Colette Dieujuste talks about maternal mortality on GBH
Wheaton dean of nursing shares insight on childbirth outcome disparities among Black women
A new study shows that Black mothers experience the worst childbirth outcomes of any racial group—regardless of socioeconomic status.
Colette Dieujuste, Wheaton College’s dean of nursing, weighed in on the study published by the National Bureau of Economic Research in a February 15 story and video interview on Boston-based news station GBH.
Dieujuste is a member of the UMass Boston Birth Equity group, which is conducting research on why the maternal mortality rate is higher for Black mothers. According to the Centers for Disease Control and Prevention, Black women in the U.S. are three to four times more likely to die from pregnancy-related deaths compared to women of other races.

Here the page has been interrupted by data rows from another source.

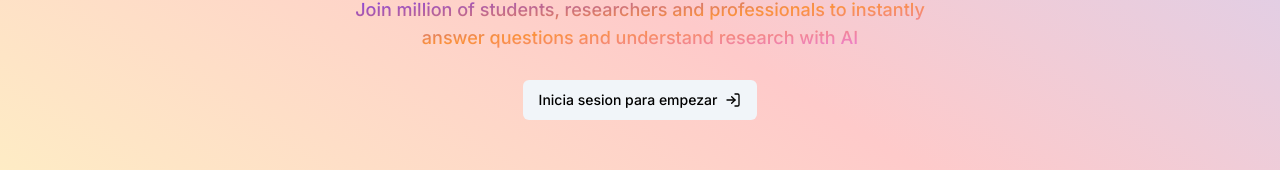
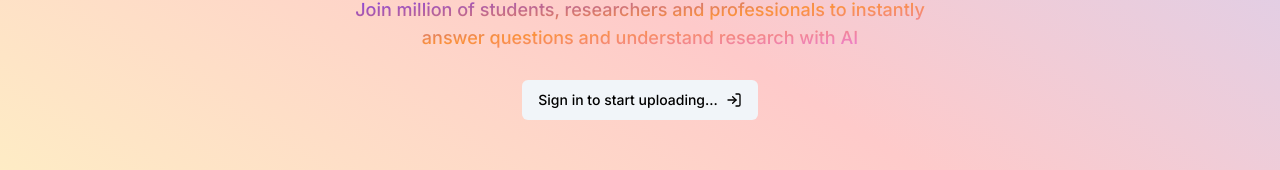
Before and after one commit to mezamateoj/pdf-chat, a Next.js app: page / in a window 1280 px wide. Shown: the part 406-576 px from the top of the page. Built offline with nearby package versions, Linux system fonts and the light colour scheme; no server answers.

Commit message:
Deploy try #5

```diff
--- a/src/app/page.tsx
+++ b/src/app/page.tsx
@@ -49,7 +49,7 @@ export default async function Home() {
 						) : (
 							<Link href="/sign-in">
 								<Button className="bg-slate-100 text-black hover:bg-slate-200 transition-all duration-200">
-									Inicia sesion para empezar
+									Sign in to start uploading...
 									<LogIn className="w-4 h-4 ml-2" />
 								</Button>
 							</Link>
```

Also, the infant mortality rate for the richest Black mothers is 437 per 100,000 live births while the rate for the poorest white mothers is 350 infants per 100,000 births, according to the National Bureau of Economic Research study.
In an interview with GBH reporter Crystal Haynes, Dieujuste said Black women often feel they aren’t being heard when issues arise in a health care setting.

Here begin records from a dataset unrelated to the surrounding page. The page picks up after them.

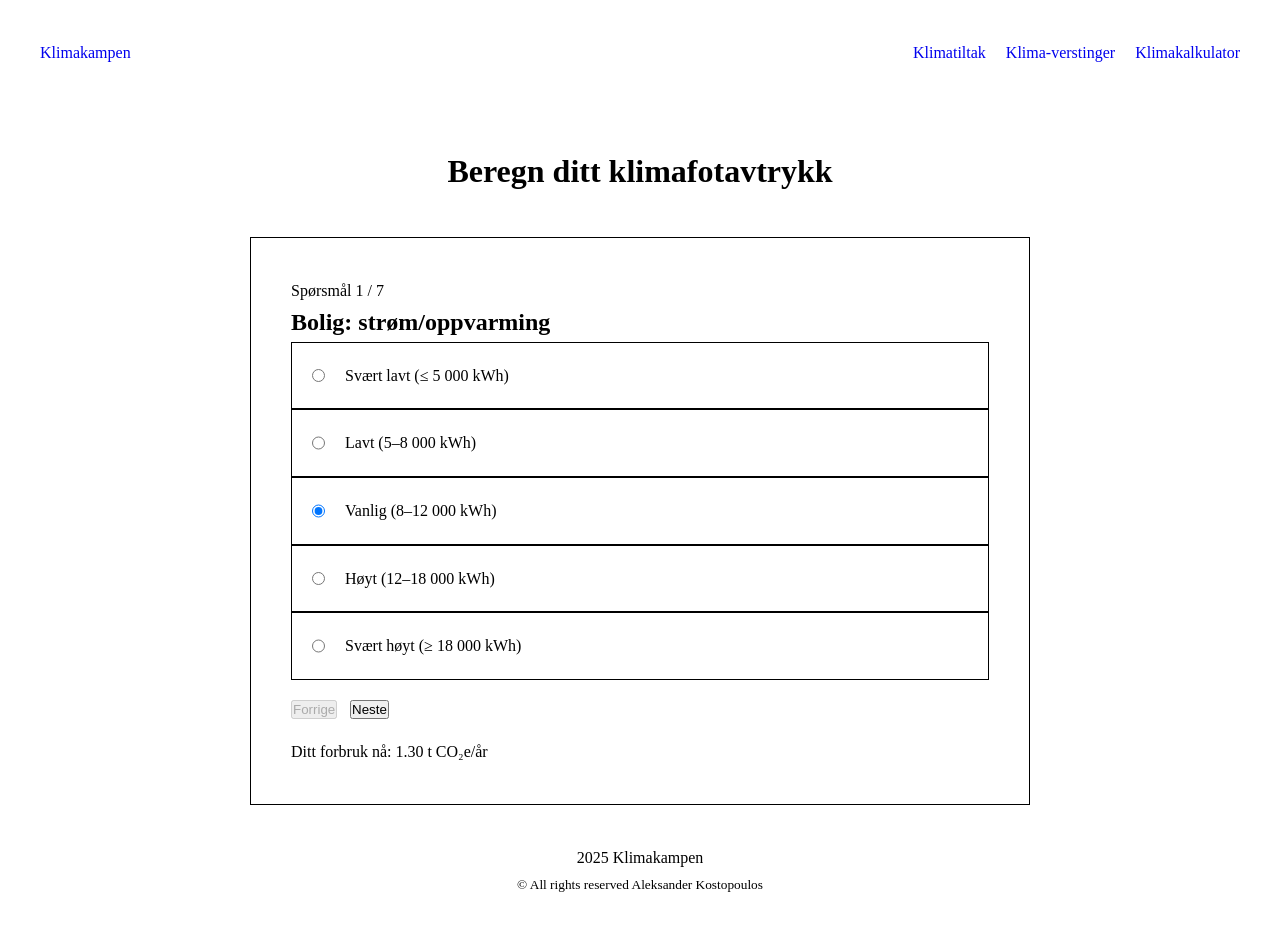
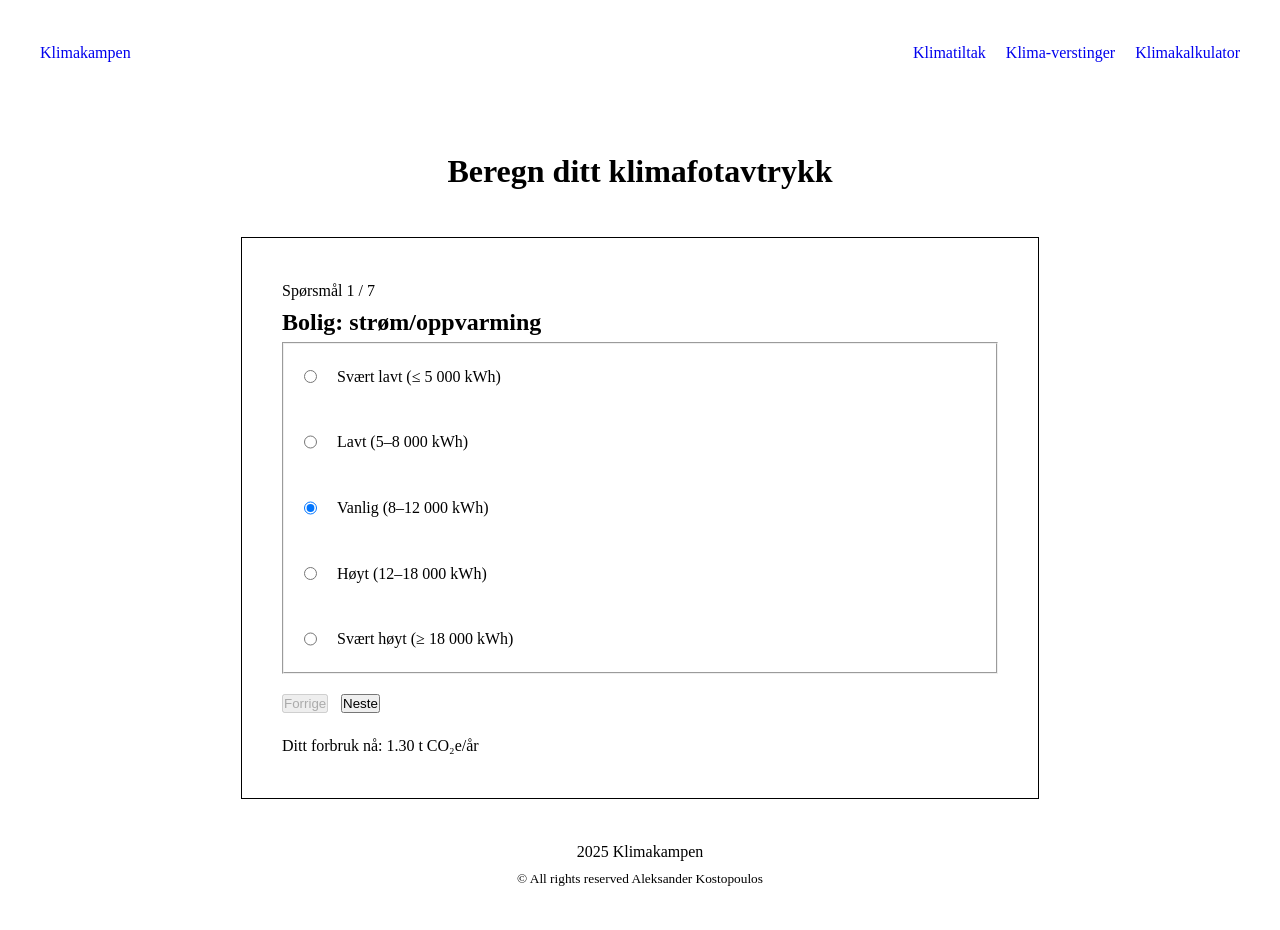
Before and after one commit to alekskosta/klimakampen, a Next.js app: page /klimakalkulator in a window 1280 px wide. Both pictures are taken after a click on the button "Start testen". Shown: the top 930 px of the page. Built offline with nearby package versions, Linux system fonts and the light colour scheme.

Commit message:
Bedret klimakalkulator ihenhold til oppgavetekst samt skjermlesere ++

```diff
--- a/components/calculator/Calculator.module.css
+++ b/components/calculator/Calculator.module.css
@@ -1,12 +1,11 @@
 .form {
-  max-width: 780px;
+  max-width: 798px;
   margin-inline: auto;
   border: 1px solid black;
   padding: 2.5rem;
 }
 
 .label {
-  border: 0.5px solid black;
   display: flex;
   padding: 1.25rem;
   cursor: pointer;
--- a/components/calculator/Calculator.tsx
+++ b/components/calculator/Calculator.tsx
@@ -59,7 +59,10 @@ export default function Calculator() {
       <p>
         Spørsmål {step + 1} / {QUESTIONS.length}
       </p>
+
       <h2>{question.title}</h2>
+      <fieldset className={styles.group}>
+        <legend className="sr-only">{question.title}</legend>
 
         {question.options.map((opt) => (
           <label key={opt.label} className={styles.label}>
@@ -73,6 +76,7 @@ export default function Calculator() {
             {opt.label}
           </label>
         ))}
+      </fieldset>
 
       <div className={styles.btnAndText}>
         <button type="button" onClick={prev} disabled={first}>
@@ -80,7 +84,9 @@ export default function Calculator() {
         </button>
         <button type="submit">{last ? "Vis resultat" : "Neste"}</button>
       </div>
-      <span>Ditt forbruk nå: {totalProgress().toFixed(2)} t CO₂e/år</span>
+      <span aria-live="polite" role="status">
+        Ditt forbruk nå: {totalProgress().toFixed(2)} t CO₂e/år
+      </span>
     </form>
   );
 }
--- a/components/cards/CalculatorWelcomeCard.tsx
+++ b/components/cards/CalculatorWelcomeCard.tsx
@@ -11,7 +11,7 @@ export default function CalculatorWelcomeCard({
       aria-labelledby="welcome-title"
       aria-describedby="welcome-desc"
     >
-      <h1 id="welcome-title">Test vår klimakalkulator</h1>
+      <h2 id="welcome-title">Test vår klimakalkulator</h2>
       <p id="welcome-desc">
         Ta testen vår – 7 kjappe spørsmål (ca. 1 min). Du sammenlignes med
         snittet i Norge (≈ <strong>8,0 t CO₂e/år</strong>). Ingen innlogging –
--- a/components/emissions/CalculatorResultTable.tsx
+++ b/components/emissions/CalculatorResultTable.tsx
@@ -13,6 +13,7 @@ type Row = {
   activity: string;
   userValue: number;
   avgValue: number;
+  unit?: string;
 };
 
 export default function CalculatorResultTable({ rows }: { rows: Row[] }) {
```
Lines whose indentation alone changed are shown as unchanged.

“When we talk to Black women about their experiences, they always feel like there is a problem that they aren’t being heard. … When they tell health care providers about things that are going on, they are not getting results. If women are not being heard about the issues and their problems, that’s going to lead to what we are seeing today: maternal morbidity and Black women dying … and babies dying, also,” said Dieujuste, whose clinical expertise is in the area of perinatal and obstetrical nursing. She has practiced as a staff nurse in labor and delivery and has been a perinatal/child clinical nurse specialist.
“It is really important that we pay attention to what is going on with these Black women,” she said. “We need to study and see how to decrease that rate. We cannot wait.”
Wheaton College is enrolling its first cohort of nursing students this fall. The college’s bachelor of science in nursing program puts a special focus on tackling the interconnected issues of health equity, gender and race-based disparities in health care, and global threats to health.